Batley Bulldogs currently play in League One of the Rugby League National Leagues. They are one of the original twenty-two rugby clubs that formed the Northern Rugby Football Union in 1895, making them one of the world's first rugby league teams.
During its lifetime the club has had its fair share of success and failures, including winning the Challenge Trophy three times in the first five years of the tournament being played. But silverware has been hard to come by of late, and only a brief spell in the late 1990s saw any form of success with the club winning the Trans-Pennine Trophy in 1998. When the league was restructured into two divisions in the 1960s, Batley were placed in the second division and they remain one of only a few teams who have never made it into the top flight!
The Mount Pleasant Ground overlooks the West Yorkshire town of Batley. It has undergone major redevelopment over the past ten years with new stands and clubhouse facilities. However, the pitch remains a traditional soil based pitch with one heck of a slope on it! From one end to the other it rises a staggering 3.6 metres! There is no drainage installed. Water generally drains away quickly thanks to 150mm depth of topsoil on top of a sandstone layer. However, the topsoil is, typically, a heavy loam soil which, when compacted, can cause problems.
Maintenance is undertaken by Jim Morley a local groundsman and landscape gardener who, for the past seven years, has been contracted to work eight hours a week at the ground.
The pitch is cut using a 30" Ransomes Mastiff mower, always-double cutting for matches. During the growing season Jim will cut the pitch four times a week maintaining a height of cut of 32mm. Mowing alone takes close to six hours a week and, with marking out taking a further two hours, his contracted time is soon used up.
Consequently, Jim spends at least twice his contracted hours at the ground on a voluntary basis, sometimes up to twenty hours a week, ensuring that the pitch is in a good condition.
Marking out is carried using a transfer wheel line marker and Grassline paint. Weeds are spot treated, mainly to control plantains and dandelions. After matches the pitch is divoted and then brushed using a Sisis 5ft sweeper brush.
Jim often has to beg, steal or borrow equipment. The pitch easily gets compacted after play, especially during wet periods, when the soil is wet and saturated. To help relieve the compaction the pitch is regularly aerated, alternating between Sisis slit tining and chain harrowing on a weekly rotation.
Even though the club allocate a small annual budget for general maintenance, Jim still has to go 'cap in hand' to secure funds for end of season renovations and any other unforeseen works. In an ideal world he likes to scarify, deep aerate, topdress and overseed.
However, in 2008, the club made no funds available for end of season renovations leaving Jim somewhat concerned, especially when he knows that, like most clubs, a considerable amount of money is spent on players' wages. Whilst he accepts that money will always be tight at clubs like the Batley Bulldogs he does find the whole scenario frustrating.
With no money available, Jim's only 'renovation' was an application of autumn fertiliser and continuation of his maintenance regimes.
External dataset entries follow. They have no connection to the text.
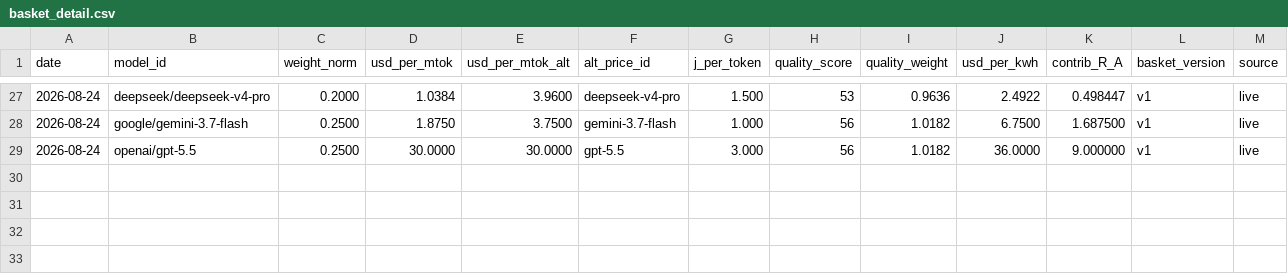
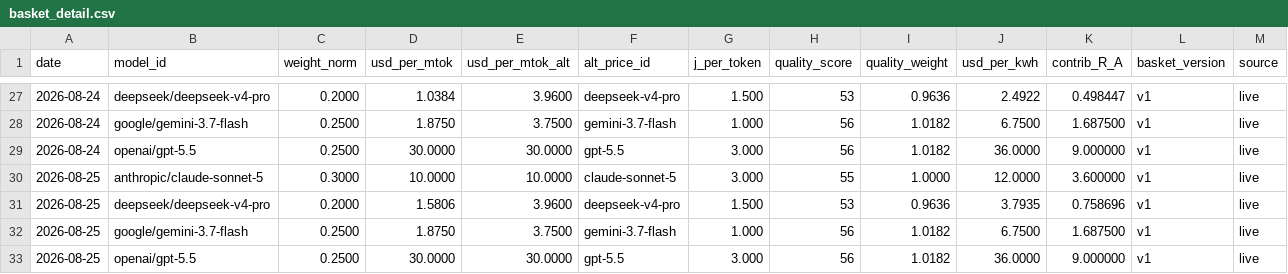
Before and after one commit to tanghuidao/token-parity, a CSV file: docs/basket_detail.csv, drawn as a sheet; only a part is shown, gaps mark what is left out.

```diff
--- a/docs/basket_detail.csv
+++ b/docs/basket_detail.csv
@@ -29 +29,5 @@ date,model_id,weight_norm,usd_per_mtok,usd_per_mtok_alt,alt_price_id,j_per_token
 2026-08-24,openai/gpt-5.5,0.2500,30.0000,30.0000,gpt-5.5,3.000,56,1.0182,36.0000,9.000000,v1,live
+2026-08-25,anthropic/claude-sonnet-5,0.3000,10.0000,10.0000,claude-sonnet-5,3.000,55,1.0000,12.0000,3.600000,v1,live
+2026-08-25,deepseek/deepseek-v4-pro,0.2000,1.5806,3.9600,deepseek-v4-pro,1.500,53,0.9636,3.7935,0.758696,v1,live
+2026-08-25,google/gemini-3.7-flash,0.2500,1.8750,3.7500,gemini-3.7-flash,1.000,56,1.0182,6.7500,1.687500,v1,live
+2026-08-25,openai/gpt-5.5,0.2500,30.0000,30.0000,gpt-5.5,3.000,56,1.0182,36.0000,9.000000,v1,live
```
Also changed, not shown: basket_detail.csv, docs/parity_series.csv, 5 other files.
The playing season runs from February through to late August, with the pitch having to cope with two games a week plus training sessions. However, any end of season renovations cannot start until all the corporate games and schoolboy finals have been completed. During this period the pitch often has to cope with four fixtures a day, not what is required at the end of a busy season.
However, the pitch does recover well from this beating thanks, in the main, to Jim's diligence. His worst period is the summer months when the grass is growing well. With no watering facilities at the ground he has to rely purely on rainfall to keep the pitch watered, something Yorkshire has not been short of in the past two summers. Even then, with the pitches free draining construction, it soon dries out and the grass can easily become stressed.
Jim, like many groundsmen, is proud of his pitch. The long hours he puts in 'beyond the call of duty' to maintain his hallowed turf is not untypical. He doesn't want paying any more for his time. He would just like the appropriate funds to buy the essential materials and products to continue to improve the playing surface.
There is no question that players like to perform on a quality playing surface, and that the condition of the pitch can dictate the performance of a team.
Jim, like everyone else at the club, wants to see Batley Bulldogs succeed, and to improve their status in rugby league. But, it goes with out saying that, without a decent facility to train and play on, how can the club expect to attract new players?
I am sure Jim will one day get his just rewards. As ever it will be about priorities. At present the pitch comes lower in the pecking order. Maybe one day the club will provide the necessary funding to allow Jim the opportunity to produce a pitch the players and the club deserve.
And I have no doubt that Jim will keep trying to convince the club to spend money on the pitch!